Confronting Demographic Change is the title of a two day conference currently being organised by Employment, Social Affairs and Equal Opportunities Commissioner Vladimir Spidla. The emphasis of the conference is on gender and family impact issues.

You can find a background briefing paper here.

This is also an interesting presentation.

Here’s a summary of the objectives. It’s very ‘commission speak’ of course, but at least it marks a growing recognition of the problems we are all going to face.
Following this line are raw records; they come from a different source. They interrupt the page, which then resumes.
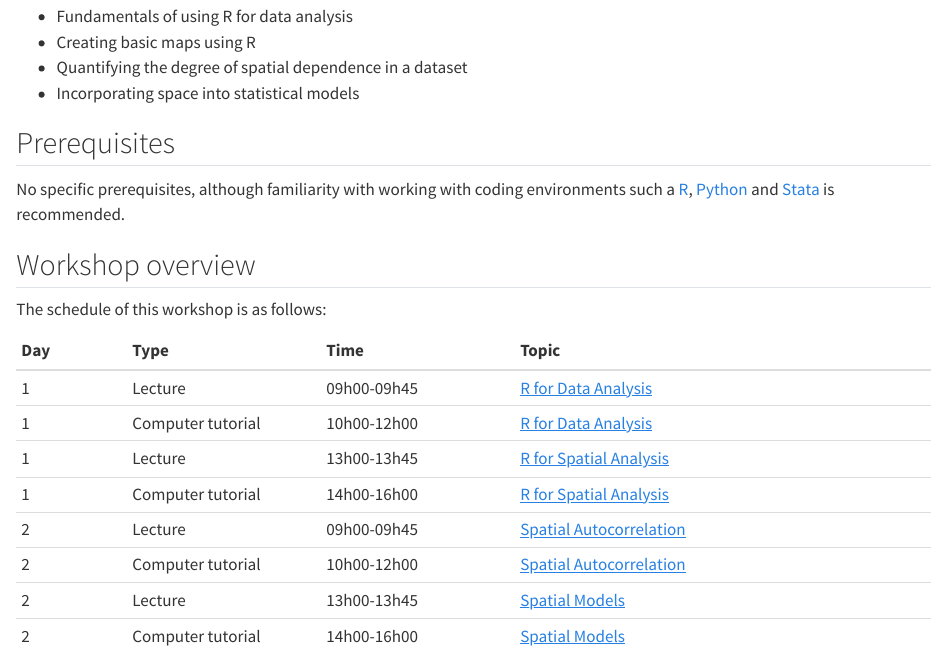
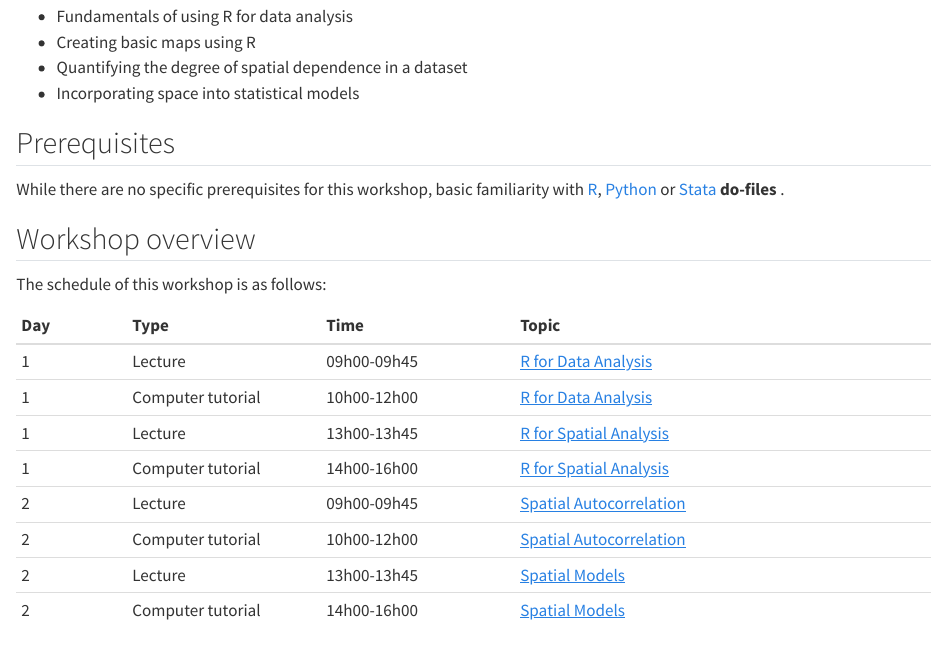
Before and after one commit to jtvandijk/SA-TIED, a Quarto document (00-index.qmd): the page in a window 1100 px wide, from 630 px down. Rendered offline with R 4.5, knitr and Pandoc in place of Quarto, with nearby package versions.

Commit message:
prerequisites

```diff
--- a/00-index.qmd
+++ b/00-index.qmd
@@ -17,7 +17,7 @@ Welcome to the workbook for the **SA-TIED Geospatial Workshop**. Over the course
 - Incorporating space into statistical models
 
 ## Prerequisites {.unnumbered}
-No specific prerequisites, although familiarity with working with coding environments such a [R](https://www.r-project.org/), [Python](https://www.python.org/downloads/) and [Stata](https://www.stata.com/) is recommended.
+While there are no specific prerequisites for this workshop, basic familiarity with [R](https://www.r-project.org/), [Python](https://www.python.org/downloads/) or   [Stata](https://www.stata.com/) **do-files** .
 
 ## Workshop overview {.unnumbered}
 The schedule of this workshop is as follows:
```
Also changed, not shown: docs/search.json, 25 other files.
I’m also intrigued by something: “Demographic changes, globalisation and rapid technological change are the three major challenges facing Europe today”. I’m intrigued to know when the hell they figured this out, especially since (if for globalisation you read China) it is something I have been arguing for over five years now, in this precise combination.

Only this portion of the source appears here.